 The environmental assessment “didn’t look at all the possible sources of contamination, didn’t look at all the possible pathways (for contaminants) to human beings and all the wells that are going to be impacted,” said Calvin Sanborn, the UVic ELC’s legal director, who is filing the application along with law student Anna Poezzhaeva. Kamloops Area Preservation Association chairwoman Paula Pick said air and water quality “in all their complexities” are among the group’s biggest concerns. “We just knew they didn’t do enough work looking at the risks to drinking water,” Pick said. “And I don’t even think they knew how many people are dependent” on two community wells mentioned in the report.
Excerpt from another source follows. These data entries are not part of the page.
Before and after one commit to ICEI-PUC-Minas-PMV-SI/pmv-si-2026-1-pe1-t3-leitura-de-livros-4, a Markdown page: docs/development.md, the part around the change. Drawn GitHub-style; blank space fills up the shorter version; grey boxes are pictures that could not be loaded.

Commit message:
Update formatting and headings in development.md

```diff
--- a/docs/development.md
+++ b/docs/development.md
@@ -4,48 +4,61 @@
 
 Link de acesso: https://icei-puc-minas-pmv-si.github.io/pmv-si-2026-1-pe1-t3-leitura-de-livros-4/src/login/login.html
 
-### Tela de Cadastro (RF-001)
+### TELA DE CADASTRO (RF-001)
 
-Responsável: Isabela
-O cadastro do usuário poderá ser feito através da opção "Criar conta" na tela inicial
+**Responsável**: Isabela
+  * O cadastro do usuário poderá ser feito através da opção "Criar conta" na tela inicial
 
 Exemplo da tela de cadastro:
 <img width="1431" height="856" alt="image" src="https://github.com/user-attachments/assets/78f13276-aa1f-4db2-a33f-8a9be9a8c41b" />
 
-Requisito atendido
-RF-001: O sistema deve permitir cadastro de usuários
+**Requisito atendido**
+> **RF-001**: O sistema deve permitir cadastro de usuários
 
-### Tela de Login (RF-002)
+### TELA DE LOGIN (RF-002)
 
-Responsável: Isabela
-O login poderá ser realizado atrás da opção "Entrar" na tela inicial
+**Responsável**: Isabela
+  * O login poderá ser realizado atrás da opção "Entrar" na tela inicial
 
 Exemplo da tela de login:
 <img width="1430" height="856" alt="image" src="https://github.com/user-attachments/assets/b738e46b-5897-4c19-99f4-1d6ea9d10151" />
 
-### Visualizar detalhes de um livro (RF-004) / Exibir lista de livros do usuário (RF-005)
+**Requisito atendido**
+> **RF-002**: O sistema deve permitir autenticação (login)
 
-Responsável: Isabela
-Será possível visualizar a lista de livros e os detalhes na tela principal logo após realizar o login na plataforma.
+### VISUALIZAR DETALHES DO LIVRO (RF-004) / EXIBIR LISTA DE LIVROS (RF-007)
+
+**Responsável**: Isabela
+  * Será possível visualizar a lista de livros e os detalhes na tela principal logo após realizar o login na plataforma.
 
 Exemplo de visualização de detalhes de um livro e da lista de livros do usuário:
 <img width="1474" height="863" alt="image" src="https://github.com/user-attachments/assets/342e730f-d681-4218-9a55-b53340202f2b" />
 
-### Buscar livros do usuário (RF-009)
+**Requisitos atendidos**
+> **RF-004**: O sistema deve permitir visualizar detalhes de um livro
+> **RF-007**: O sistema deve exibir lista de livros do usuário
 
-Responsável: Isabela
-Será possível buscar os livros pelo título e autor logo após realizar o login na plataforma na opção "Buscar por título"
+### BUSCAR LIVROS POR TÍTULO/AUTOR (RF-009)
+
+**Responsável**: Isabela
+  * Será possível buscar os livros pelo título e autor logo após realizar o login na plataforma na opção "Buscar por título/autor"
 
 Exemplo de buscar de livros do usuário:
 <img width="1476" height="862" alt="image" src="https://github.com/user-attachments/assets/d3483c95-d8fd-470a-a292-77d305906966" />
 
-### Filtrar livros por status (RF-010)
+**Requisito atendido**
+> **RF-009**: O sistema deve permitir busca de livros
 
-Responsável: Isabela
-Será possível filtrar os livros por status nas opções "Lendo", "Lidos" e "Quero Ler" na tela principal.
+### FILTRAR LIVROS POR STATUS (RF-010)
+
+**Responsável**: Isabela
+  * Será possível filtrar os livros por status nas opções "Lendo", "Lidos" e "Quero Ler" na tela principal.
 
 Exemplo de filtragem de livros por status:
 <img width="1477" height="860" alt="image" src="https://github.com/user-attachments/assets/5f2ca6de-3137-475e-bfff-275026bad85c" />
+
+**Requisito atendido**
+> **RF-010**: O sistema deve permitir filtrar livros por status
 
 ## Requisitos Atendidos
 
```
Sanborn argued that at the very least the water-protection officer could “order an operation not to take place until an absolutely comprehensive (environmental) assessment is done.”

The Ajax mine proposal is for $1.3 billion open-pit copper-gold mine on 17 square kilometres within the southern limits of Kamloops’ municipal boundaries, a couple of kilometres away from residential neighbourhoods. Operations would involve carving 65,000 tonnes per rock per day out of the ground to produce some 64,000 tonnes of copper and 130,000 ounces of gold over a 23-year mine life. Ajax has gone through a joint review by the B.C. Environment Assessment Office and Canadian Environmental Assessment Authority, which issued a draft report Aug. 1 that concluded the project “is not likely to cause significant adverse environmental effects to surface water,” or groundwater, if KGHM follows promised mitigation measures. The joint federal, provincial report on Ajax is open for public comment until Oct. 10, with a decision to come after that, but Sanborn characterized the project “on the cusp of approval.”

The UVic ELC application is an attempted end run on the environmental assessment to get authorities to consider the findings of its expert, hydrologist Gilles Wendling, whose report identified potential shortfalls in the assessment. Wendling’s report contends the environmental assessment didn’t consider the cumulative effects of potential contaminants on water, didn’t consider run-off as a potential source of contamination in a nearby creek and didn’t consider seasonal fluctuations in concentrations of potential contaminants that could flow from the site.


The environmental review identified concerns about increased concentrations of arsenic in groundwater at one location due to mining activity, but the company committed to evaluating groundwater quality and setting up “a resolution policy” to deal with complaints about water quality. In Wendling’s assessment, “proposed mining activities will likely create health hazards by modifying the quality of the drinking water” for some 150 residents downstream of the proposed mine. The Ajax project has proved contentious in Kamloops and surrounding communities. In July, Kamloops city council voted to oppose the project. And the Stk’emlupsemc te Secwepemc First Nation has disagreed with the conclusions of the joint environmental review, declaring Ajax as “detrimental and too risky for the health and well-being” of Indigenous and non-Indigenous communities, according to a report in Kamloops This Week. That statement was issued jointly by Tk’emlups Chief Fred Seymour and Skeetchestn Chief Ron Ignace, according to the report. This e-mail address is being protected from spambots. You need JavaScript enabled to view it twitter.com/derrickpenner

Last Updated on Monday, 14 August 2017 12:09